● Raw data:
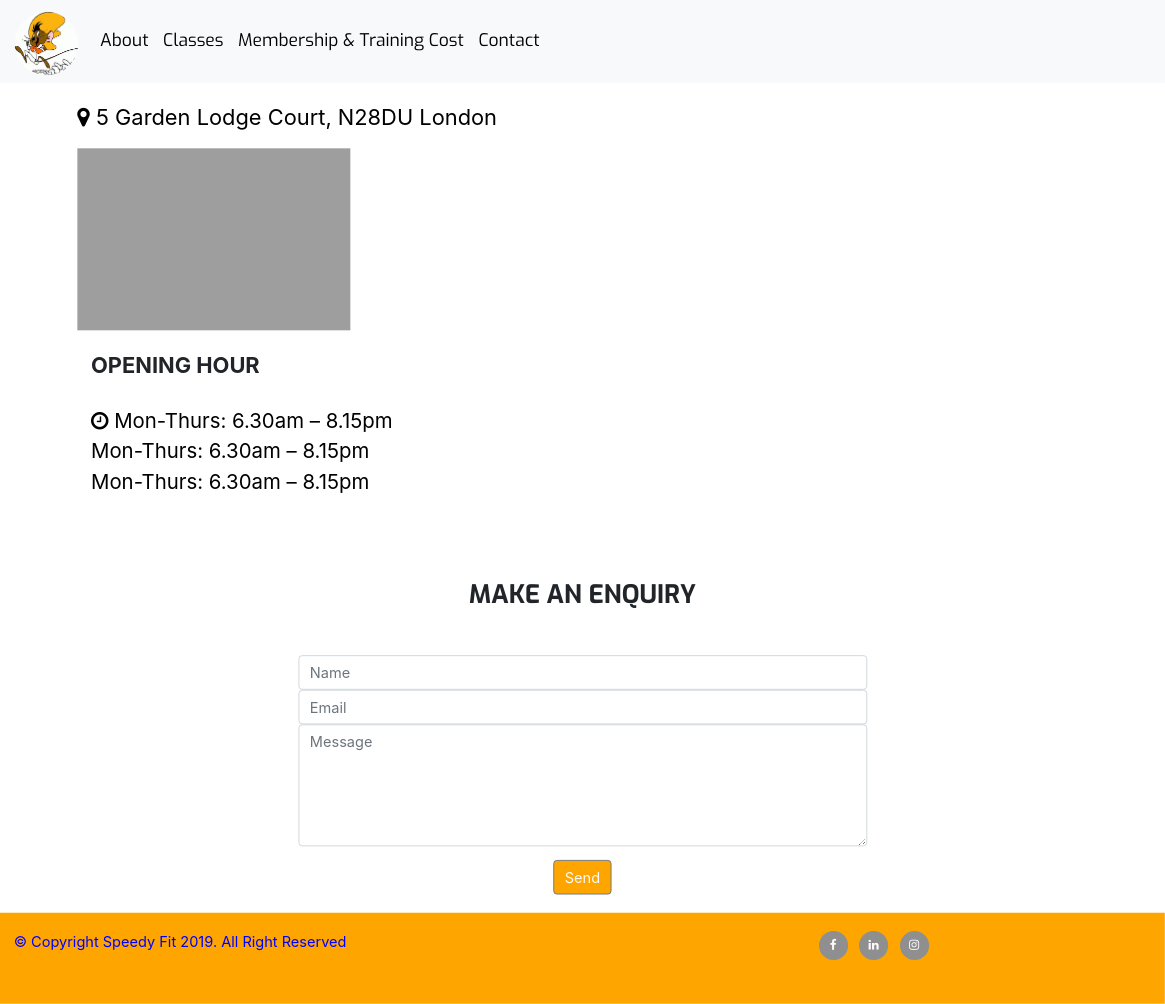
Repository: marcomoreschi/Milestrone-project
Page: membership&trainingcost.html
The author's editor kept a record of every edit. The page is drawn from the files as they stood at one moment, then again after the next edit.
The browser window is 1280 px wide. The pictures show the whole page, at 91% of full size.
Pictures or frames that could not be fetched are drawn as grey boxes. Some web libraries are served in a nearby version.

Above is the page before.

### membership&trainingcost.html
<!DOCTYPE html>
<html lang="en">

<head>
    <meta charset="UTF-8">
    <meta name="viewport" content="width=device-width, initial-scale=1.0">
    <meta http-equiv="X-UA-Compatible" content="ie=edge">
    <link rel="stylesheet" href="https://maxcdn.bootstrapcdn.com/bootstrap/4.2.1/css/bootstrap.min.css" type="text/css" />
    <link rel="stylesheet" href="https://maxcdn.bootstrapcdn.com/font-awesome/4.7.0/css/font-awesome.min.css" type="text/css" />
    <link rel="stylesheet" href="https://cdnjs.cloudflare.com/ajax/libs/hover.css/2.1.1/css/hover-min.css" type="text/css" />
    <link rel="stylesheet" href="assets/css/style.css">
    <title>Speedy Fit</title>
</head>

<body>

    <header>

        <nav class="navbar navbar-expand-lg navbar-light bg-light">
            <a class="navbar-brand" href="index.html">
      <img src="assets/images/logo.jpg"></img>
        </a>
            <button class="navbar-toggler" type="button" data-toggle="collapse" data-target="#navbarNavDropdown" aria-controls="navbarNavDropdown" aria-expanded="false" aria-label="Toggle navigation">
    <span class="navbar-toggler-icon"></span>
  </button>
            <div class="collapse navbar-collapse" id="navbarNavDropdown">
                <ul class="navbar-nav">
                    <li class="nav-item active">
                        <a class="nav-link" href="index.html">About<span class="sr-only">(current)</span></a>
                    </li>
                    <li class="nav-item">
                        <a class="nav-link" href="classes.html">Classes</a>
                    </li>
                    <li class="nav-item">
                        <a class="nav-link" href="membership&trainingcost.html">Membership & Training Cost</a>
                    </li>
                    <li class="nav-item">
                        <a class="nav-link" href="contact.html">Contact</a>
                    </li>
                </ul>
            </div>
        </nav>

    </header>

    <section class="container location-gym">
        <div class="row">
            <div class="col-sm-6">
        <p> <i class="fa fa-map-marker" aria-hidden="true"></i> 5 Garden Lodge Court, N28DU London</p>

<!-- Link Google Maps -->
<div class="mapouter"><div class="gmap_canvas"><iframe width="300" height="200" id="gmap_canvas" src="https://maps.google.com/maps?q=east%20finchley&t=&z=13&ie=UTF8&iwloc=&output=embed" frameborder="0" scrolling="no" marginheight="0" marginwidth="0"></iframe><a href="https://www.embedgooglemap.net/blog/torguard-promo-code/"></a></div>
<style>.mapouter{ position:relative; text-align:right;height:200px;width:300px;}
.gmap_canvas {overflow:hidden;background:none!important;height:200px;width:300px;}</style></div>
</div>
    </div>
    <div class="container-fluid opening-hour">
        <div class="row">
            <div class="col-sm-6">
        <h4>opening hour</h4>
        <p><i class="fa fa-clock-o" aria-hidden="true"></i> Mon-Thurs: 6.30am – 8.15pm <br>Mon-Thurs: 6.30am – 8.15pm <br> Mon-Thurs: 6.30am – 8.15pm</p>
        </div>
        </div>
        </div>
    </section>

    <section class="container-fluid">
        <div class="row bg-color-contact">
            <div class="col">
                <h3 class="contact-heading">Make an enquiry</h3>

                <div class="center-form">
                    <form>
                        <input type="text" name="name" id="fullname" class="form-control" placeholder="Name" required />
                        <input type="email" name="email" id="fullname" class="form-control" placeholder="Email" required />
                        <textarea rows="5" type="email" name="message" id="message" class="form-control" placeholder="Message" required></textarea>
                        <div class="form-row text-center">
                            <div class="col">
                                <button type="submit" class="btn btn-secondary">Send</button>
                            </div>
                        </div>
                    </form>
                </div>
            </div>
    </section>

    <footer class="container-fluid ">
        <div id="footer-details " class="row ">
            <div class="col-sm-6 ">
                <p class="copyright">&#169; Copyright Speedy Fit 2019. All Right Reserved</p>
            </div>
            <div class="col-sm-6 ">
                <ul class="list-inline social-links ">
                    <li class="list-inline-item ">
                        <a target="_blank " href="# ">
                            <i class="fa fa-facebook " aria-hidden="true "></i>
                            <span class="sr-only ">Facebook</span>
                        </a>
                    </li>
                    <li class="list-inline-item ">
                        <a target="_blank " href="#">
                            <i class="fa fa-linkedin " aria-hidden="true "></i>
                            <span class="sr-only ">LinkedIn</span>
                        </a>
                    </li>
                    <li class="list-inline-item ">
                        <a target="_blank " href="# ">
                            <i class="fa fa-instagram " aria-hidden="true "></i>
                            <span class="sr-only ">Instagram</span>
                        </a>
                    </li>
                </ul>
            </div>
        </div>
        </div>
        </div>
    </footer>


    <!-- Bootstraps Link -->
<script src="https://code.jquery.com/jquery-3.3.1.slim.min.js" integrity="sha384-q8i/X+965DzO0rT7abK41JStQIAqVgRVzpbzo5smXKp4YfRvH+8abtTE1Pi6jizo" crossorigin="anonymous"></script>
<script src="https://cdnjs.cloudflare.com/ajax/libs/popper.js/1.14.6/umd/popper.min.js" integrity="sha384-wHAiFfRlMFy6i5SRaxvfOCifBUQy1xHdJ/yoi7FRNXMRBu5WHdZYu1hA6ZOblgut" crossorigin="anonymous"></script>
<script src="https://stackpath.bootstrapcdn.com/bootstrap/4.2.1/js/bootstrap.min.js" integrity="sha384-B0UglyR+jN6CkvvICOB2joaf5I4l3gm9GU6Hc1og6Ls7i6U/mkkaduKaBhlAXv9k" crossorigin="anonymous"></script>

</body>

</html>

### assets/css/style.css
@import url('https://fonts.googleapis.com/css?family=Roboto:100,200,300,400,500,600,700|Exo:100,200,300,400,500,600,700');


/* -----------------------------------------Heading */

.navbar {
    margin-bottom: 0;
    border: 0;
    background-color: black;
    text-align: center;
}

.navbar-brand {
    height: 75px;
}

.navbar-brand img {
    width: 70px;
    height: 70px;
    border-radius: 50%;
}

.nav-item a {
    font-size: 1.2em;
    font-family: 'Exo', sans-serif;
    color: black !important;
}

.navbar ul li a:hover {
    color: #ffa500 !important;
    transition: all 0.35s ease-in-out;
    -moz-transition: all 0.35s ease-in-out;
    -webkit-transition: all 0.35s ease-in-out;
    -o-transition: all 0.35s ease-in-out;
}

/* -----------------------------------------About */

.rope {
    width: 100%;
    height: 600px;
}

.container h2 {
    text-align: center;
    padding-top: 30px;
    color: #000;
    text-transform: uppercase;
}

.container p {
    text-align: center;
    padding-bottom: 50px;
    color: #000;
    font-size: 1.5em;
}
/* -----------------------------------------Contact Form */

.opening-hour p {
    text-align: left;
    font-size: 1.4em;
}

.opening-hour h4 {
    text-transform: uppercase;
    font-weight: bold;
    padding-top: 25px;
}

.mapouter {
    margin-top: -50px;
}

.location-gym p {
    text-align: left;
    padding-top: 20px;
}

.container-fluid h3 {
    text-transform: uppercase;
    font-weight: bold;
    text-align: center;
}
.contact-heading {
    font-family: "Exo", sans-serif;
    font-weight: 300;
    margin-top: 25px;
    margin-bottom: 20px;
}

.center-form {
    padding-top: 20px;
    margin: 0 auto;
    max-width: 70%;
}

button[type="submit"] {
    margin-top: 15px;
    margin-bottom: 20px;
    color: #fafafa;
    background-color: #ffa500;
}

/* create media queries so it look good on mobilephone */
@media(min-width: 992px) {
    .center-form {
        padding-top: 30px;
        min-height: 240px;
        margin: 0 auto;
        max-width: 50%;
    }
}

.hours-details {
    padding-top: 30px;
}

/* -----------------------------------------Footer */

footer {
    background-color: #ffa500;
    color: #fafafa;
    min-height: 100px;
    margin: 0;
}

.social-links {
    padding-top: 20px;
    text-align: center;
}

.social-links li a i {
    width: 32px;
    height: 32px;
    padding: 12px 0;
    border-radius: 50%;
    font-size: 13px;
    line-height: 7px;
    text-align: center;
    color: #fafafa;
    background: #8f8f8f;
    transition: all 0.35s ease-in-out;
    -moz-transition: all 0.35s ease-in-out;
    -webkit-transition: all 0.35s ease-in-out;
    -o-transition: all 0.35s ease-in-out;
}

.social-links li a i:hover {
    background: #e84610;
}

.copyright {
    color: blue;
    padding-top: 20px;
}

After the next edit:
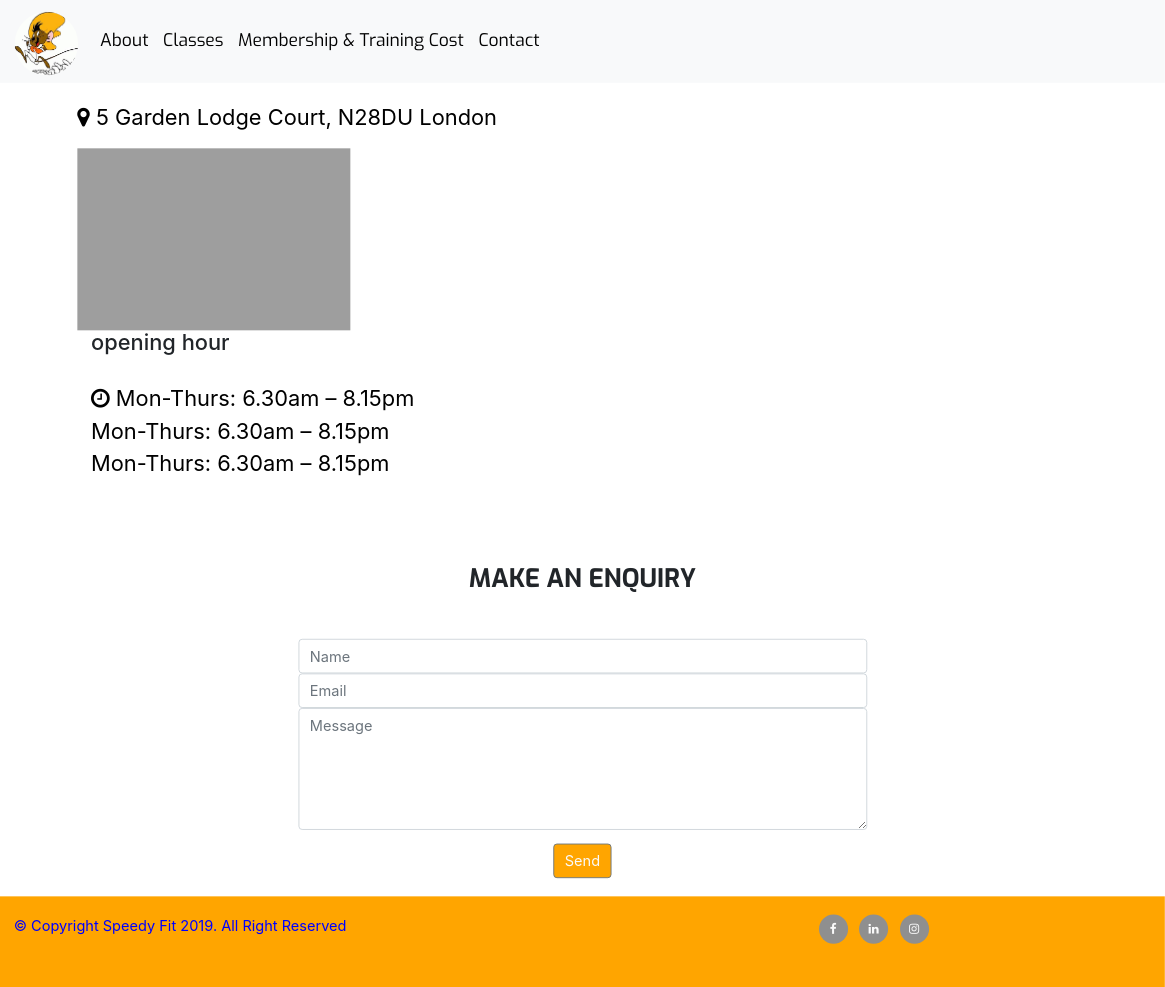
The edit:
--- a/membership&trainingcost.html
+++ b/membership&trainingcost.html
@@ -54,8 +54,6 @@
 .gmap_canvas {overflow:hidden;background:none!important;height:200px;width:300px;}</style></div>
 </div>
     </div>
-    <div class="container-fluid opening-hour">
-        <div class="row">
             <div class="col-sm-6">
         <h4>opening hour</h4>
         <p><i class="fa fa-clock-o" aria-hidden="true"></i> Mon-Thurs: 6.30am – 8.15pm <br>Mon-Thurs: 6.30am – 8.15pm <br> Mon-Thurs: 6.30am – 8.15pm</p>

● Problem description: When the word "family" turns up on a line of the material above, copy that line.

● Response box:
@import url('https://fonts.googleapis.com/css?family=Roboto:100,200,300,400,500,600,700|Exo:100,200,300,400,500,600,700');
    font-family: 'Exo', sans-serif;
    font-family: "Exo", sans-serif;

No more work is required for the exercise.